[Dataset extract]

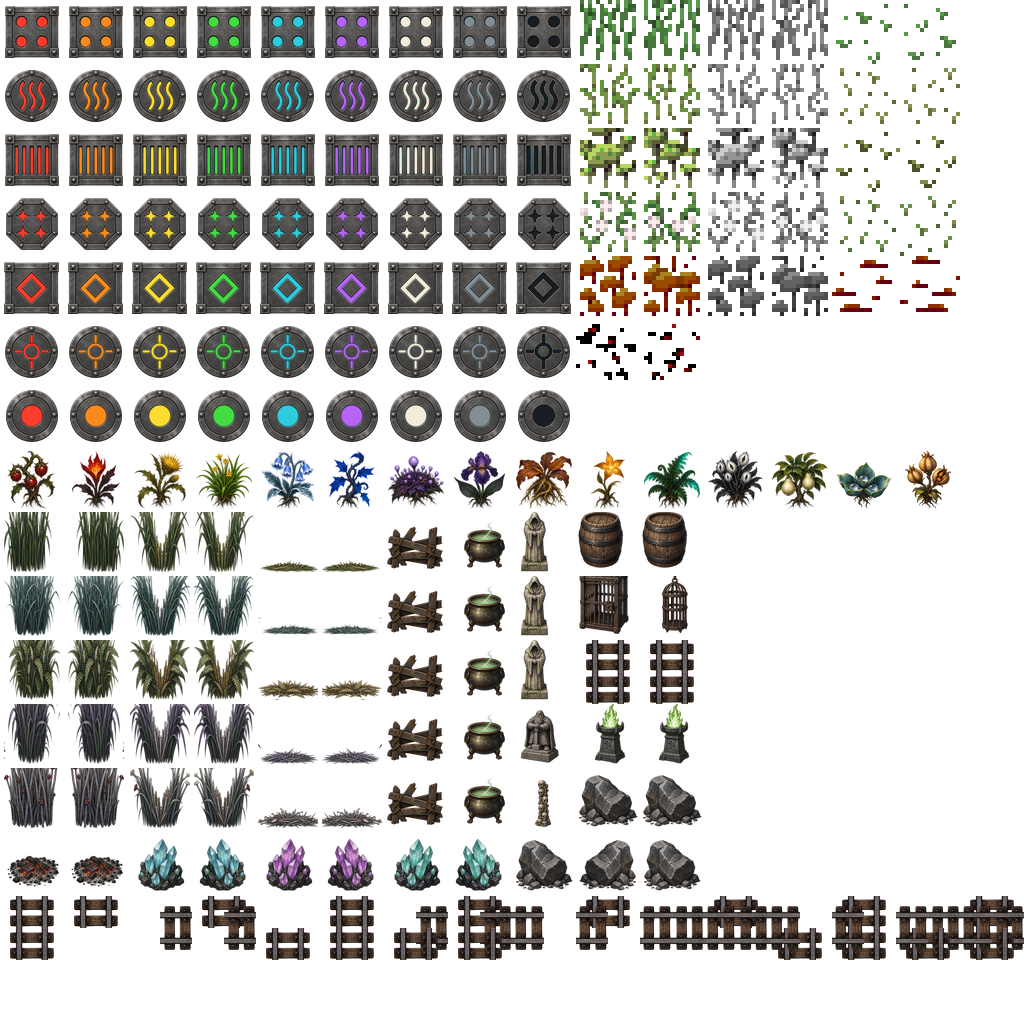
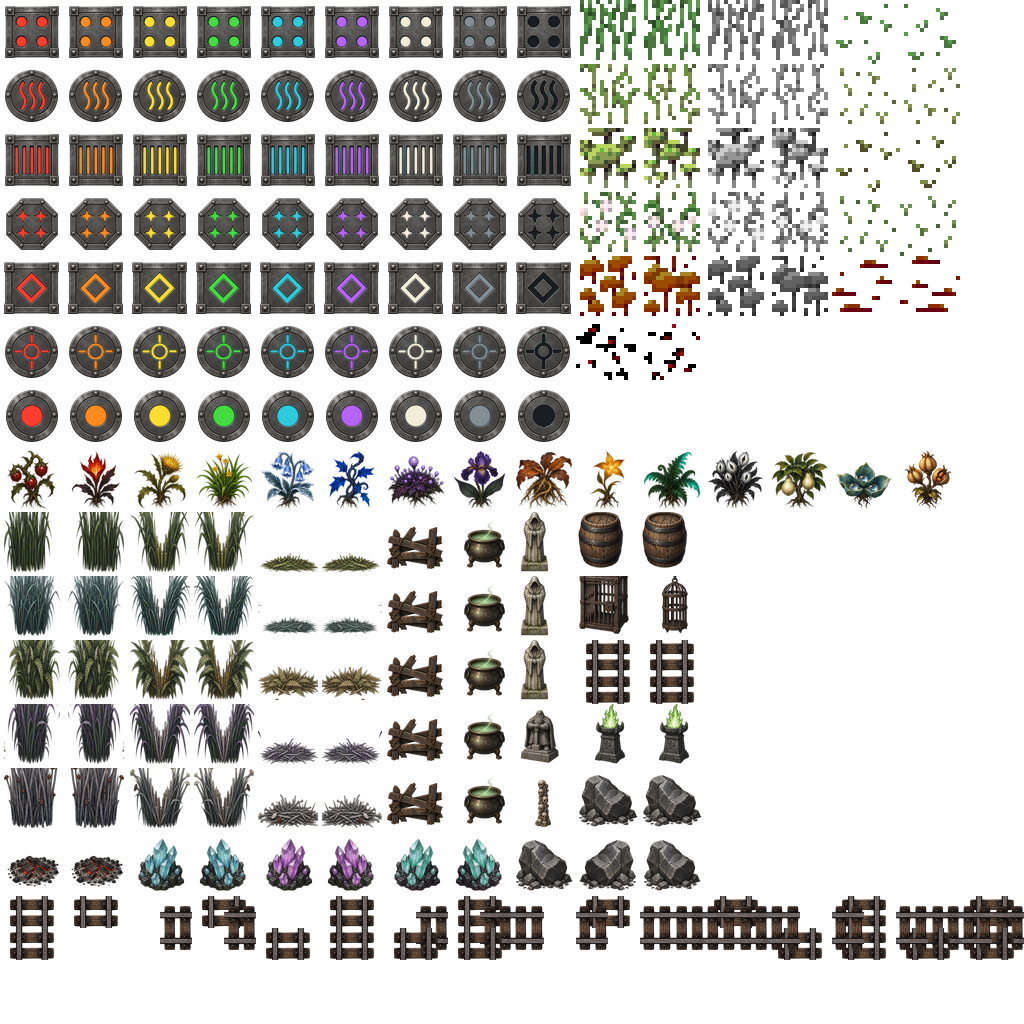
Preserve terrain material colors and clarify flattened grass
Keep test 45 thresholds unchanged. Queue Spellguard, skip Pull, and record user resolution of tablet performance without claiming hardware verification.

diff --git a/core/src/main/java/com/shatteredpixel/shatteredpixeldungeon/ui/changelist/GrimhollowChanges.java b/core/src/main/java/com/shatteredpixel/shatteredpixeldungeon/ui/changelist/GrimhollowChanges.java
@@ -20,7 +20,13 @@ public final class GrimhollowChanges {
         release.addButton(new ChangeButton(icon.get(),title,text));
     }
     public static void addAllChanges(ArrayList<ChangeInfo> list) {
-        ChangeInfo r=release(list,"v1.18.1","A measured appetite and clearer signals.");
+        ChangeInfo r=release(list,"v1.18.2","Read the materials, keep the atmosphere.");
+        note(r,Icons.MAGNIFY,"Clearer terrain",
+                "Regional ambient light and the hero's visibility light preserve more of the painted stone and foliage colors. "
+                +"Torches and fire still cast warm local light. Flattened grass has a fuller spread of low leaves, making it easier to distinguish from bare paving. "
+                +"Sight, fog, traps, movement and artifact charging are unchanged.");
+
+        r=release(list,"v1.18.1","A measured appetite and clearer signals.");
         note(r,Icons.BACKPACK,"Hatchling balance",
                 "Manual feeding is available once the hatchling becomes hungry, during the final quarter of its feeding cycle. Automatic meals and warning interruptions remain. "
                 +"Item Sense marks only one nearest undiscovered loot pile for 20 turns, within 5/8/12/16 cells at +0/+1/+2/+3. Collecting it does not reveal another; refresh replaces the scent. "

diff --git a/core/src/main/java/com/shatteredpixel/shatteredpixeldungeon/tiles/LightMap.java b/core/src/main/java/com/shatteredpixel/shatteredpixeldungeon/tiles/LightMap.java
@@ -3,9 +3,13 @@ package com.shatteredpixel.shatteredpixeldungeon.tiles;
 
 /** Pure CPU light accumulation; testable without OpenGL. Values multiply terrain once. */
 public final class LightMap {
+    // Restrained regional casts preserve the painted material colors. Strong
+    // amber ambient plus personal light used to turn blue rock and green plants
+    // into the same brown as the walkable floor. These are render values only;
+    // sight, fog and Ashlight's environmental charge calculation are independent.
     public static final float[][] AMBIENT = {
-        {.56f, .61f, .51f}, {.50f, .50f, .58f}, {.60f, .45f, .35f},
-        {.52f, .57f, .64f}, {.45f, .45f, .57f}
+        {.56f, .60f, .57f}, {.53f, .55f, .60f}, {.54f, .58f, .62f},
+        {.56f, .58f, .64f}, {.50f, .52f, .59f}
     };
     public final int width, height, samples;
     private final float[] rgb;

diff --git a/core/src/main/java/com/shatteredpixel/shatteredpixeldungeon/tiles/LightingOverlay.java b/core/src/main/java/com/shatteredpixel/shatteredpixeldungeon/tiles/LightingOverlay.java
@@ -60,7 +60,9 @@ public class LightingOverlay extends Image {
     }
     private void rebuild() {
         map.clear((Dungeon.depth-1)/5);
-        source(Dungeon.hero.pos, heroLightRadius(), .45f, .31f, .12f);
+        // A nearly neutral visibility fill keeps terrain legible; actual fire
+        // and torches below still supply the warm, localized pools of light.
+        source(Dungeon.hero.pos, heroLightRadius(), .30f, .29f, .27f);
         boolean lavaSurface = Dungeon.level.waterTex().equals(com.shatteredpixel.shatteredpixeldungeon.Assets.Environment.WATER_HALLS);
         if (lavaSurface) {
             for (int cell=0;cell<Dungeon.level.length();cell++)

diff --git a/tools/painted/terrain_details.py b/tools/painted/terrain_details.py
@@ -43,7 +43,9 @@ def patch(region, atlas, old, floor, cap, features, raised):
     # low clippings; HIGH_GRASS and FURROWED_GRASS retain their gameplay flags.
     for alt in range(2):
         source=plants[2] if alt==0 else plants[2].transpose(Image.Transpose.FLIP_LEFT_RIGHT)
-        low,_=split(source,clear,(60,20))
+        # Flattened leaves cover enough ground to survive downsampling and dim
+        # lighting, while staying far shorter than either standing grass state.
+        low,_=split(source,clear,(60,34))
         put(atlas,2+6*alt,floor)
         put(features,132+16*stage+alt,low)
         for state in range(2):

diff --git a/KNOWN_ISSUES.md b/KNOWN_ISSUES.md
@@ -1,5 +1,14 @@
 # Known issues
 
+- Current plan (2026-09-30): tablet movement performance is resolved per the user's playtesting. Balance remains under the user's campaign playtesting; no balance changes are part of this terrain patch.
+- Queued: replace Enchanter Overload with Spellguard (10%/20% magic damage reduction while armor is inscribed). Not implemented in this patch. Psychic Pull is skipped and is no longer queued.
+- Terrain readability: reduce the ambient/personal-light color cast and enlarge the existing flattened-grass presentation. Human acceptance remains pending; test 45 stays enforced at its existing thresholds and is not marked passing by this work.
+- v1.18.1 CI also exposed a stale full-interface Hatchling fixture: it expects a marker on a heap already marked seen, contrary to nearest-undiscovered-item sensing. This separate test-fixture repair remains outstanding; Android and all class gates passed run 36791233065. No gameplay failure is inferred from that fixture alone.
+
+## Historical release limitations
+
+The dated entries below retain their original verification scope. Their pending tablet-performance notes are superseded by the user's resolution above; they are not reopened tasks or claims that automated tests measured the physical tablet.
+
 - v1.18.1 Hatchling balance and notification/UI changes need physical Samsung tablet playtesting; native portrait/landscape checks do not substitute for a device. Existing test-45 terrain contrast failures remain enforced.
 - Old floor-wide Hatchling Item Sense expires when loading a pre-v1.18.1 save; the next meal selects one scent. New text falls back to English where translations are unavailable.
 

diff --git a/README.md b/README.md
@@ -1,5 +1,9 @@
 # Grimhollow
 
+**Terrain readability v1.18.2:** restrained regional ambient color and a nearly neutral personal light preserve the painted material colors; torches and fire retain their warm light. Flattened grass has a fuller spread of low leaves. Visibility and gameplay are unchanged. This is a visual correction for review, **not a passing declaration for test 45**; its thresholds remain enforced.
+
+**Current plan:** tablet movement performance is **resolved per user playtesting**. Campaign balance remains with the user for continued playtesting. Psychic Pull is skipped. **Spellguard is queued** to replace Overload: 10%/20% magic damage reduction while armor is inscribed; it is not implemented yet. These decisions supersede older pending-performance and replacement-choice notes below. The separate stale Hatchling UI-test fixture remains to be repaired; see [known issues](KNOWN_ISSUES.md).
+
 **v1.18.1 balance and readability:** the home screen now opens **Update Log** directly. Target portraits fit the creature rather than its transparent frame. Healing hearts are red, with painted combat/pickup/spell notifications. Hatchling manual feeding requires hunger (last quarter of its interval); Item Sense marks one nearest undiscovered loot pile for 20 turns within 5/8/12/16 cells. Each meal upgrades OR enchants, favoring upgrades 75% when both are possible. Exceptional upgrades stay +2; rings remain Exceptional; identification only reaches owned belongings.
 
 

diff --git a/CHANGES.md b/CHANGES.md
@@ -1,3 +1,12 @@
+# Terrain readability and playtest decisions - v1.18.2
+
+- Reduce the strong regional/personal-light color cast so cool rock, foliage and warm walkable floor retain their painted material differences. Keep local torch/fire colors, fog, sight radii, lighting cost and Ashlight charging rules unchanged.
+- Give the existing flattened-grass painting a wider visible ground footprint (60x34 rather than 60x20) through the deterministic packer; no new source art or terrain rules.
+- Keep test 45 and its original thresholds enforced. Terrain changes require human review and are not declared passing by this patch.
+- Tablet movement performance is resolved per user playtesting. The user continues campaign balance review; this patch changes no balance values.
+- Psychic Pull is skipped. Queue Spellguard as the Overload replacement: 10%/20% magic damage reduction while armor is inscribed. Queue only, not shipped gameplay.
+- Version 1.18.2 uses Android code 968 and retains save compatibility.
+
 # Hatchling balance and readable notifications - v1.18.1
 
 - Manual Feed now requires hunger (last quarter of the interval); automatic feeding and the action-interrupt warning remain.

diff --git a/tools/painted/README.md b/tools/painted/README.md
@@ -1,3 +1,7 @@
+# Terrain readability — v1.18.2
+
+`terrain_details.py` packs the existing flattened-grass painting into a 60x34 footprint instead of 60x20. It remains below both standing states and exposes paving around the leaves. No source painting, terrain index, collision or alpha stencil is replaced; the standard offline packer reproduces the change. Regional ambient and personal-light corrections live in the renderer, preserving localized torch/fire colors and all visibility rules. Test 45 is measured independently, with unchanged thresholds and no manual pass override.
+
 # Playtest polish — v1.18.0
 
 `sources/playtest-polish/` contains three original built-in imagegen paintings: ascending stairs, descending stairs, and the eating icon. Exact prompts and GPL-3.0-or-later provenance are in `playtest-polish-prompts.json`. `pack.py` composites stair frames 16/17/22 across the five region atlases and inherited expedition terrain, and exports the transparent 64px meal to `effects/painted_food.png`. Garden motes reuse the existing painted particle atlas. All outputs rebuild offline; world units and stair behavior are unchanged.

[/Dataset extract]

= Problem =
Restate the material word for word from its first line through the line containing "public static void", both included; the pictures do not belong in it.

= Result of this exercise =
Preserve terrain material colors and clarify flattened grass
Keep test 45 thresholds unchanged. Queue Spellguard, skip Pull, and record user resolution of tablet performance without claiming hardware verification.

diff --git a/core/src/main/java/com/shatteredpixel/shatteredpixeldungeon/ui/changelist/GrimhollowChanges.java b/core/src/main/java/com/shatteredpixel/shatteredpixeldungeon/ui/changelist/GrimhollowChanges.java
@@ -20,7 +20,13 @@ public final class GrimhollowChanges {
         release.addButton(new ChangeButton(icon.get(),title,text));
     }
     public static void addAllChanges(ArrayList<ChangeInfo> list) {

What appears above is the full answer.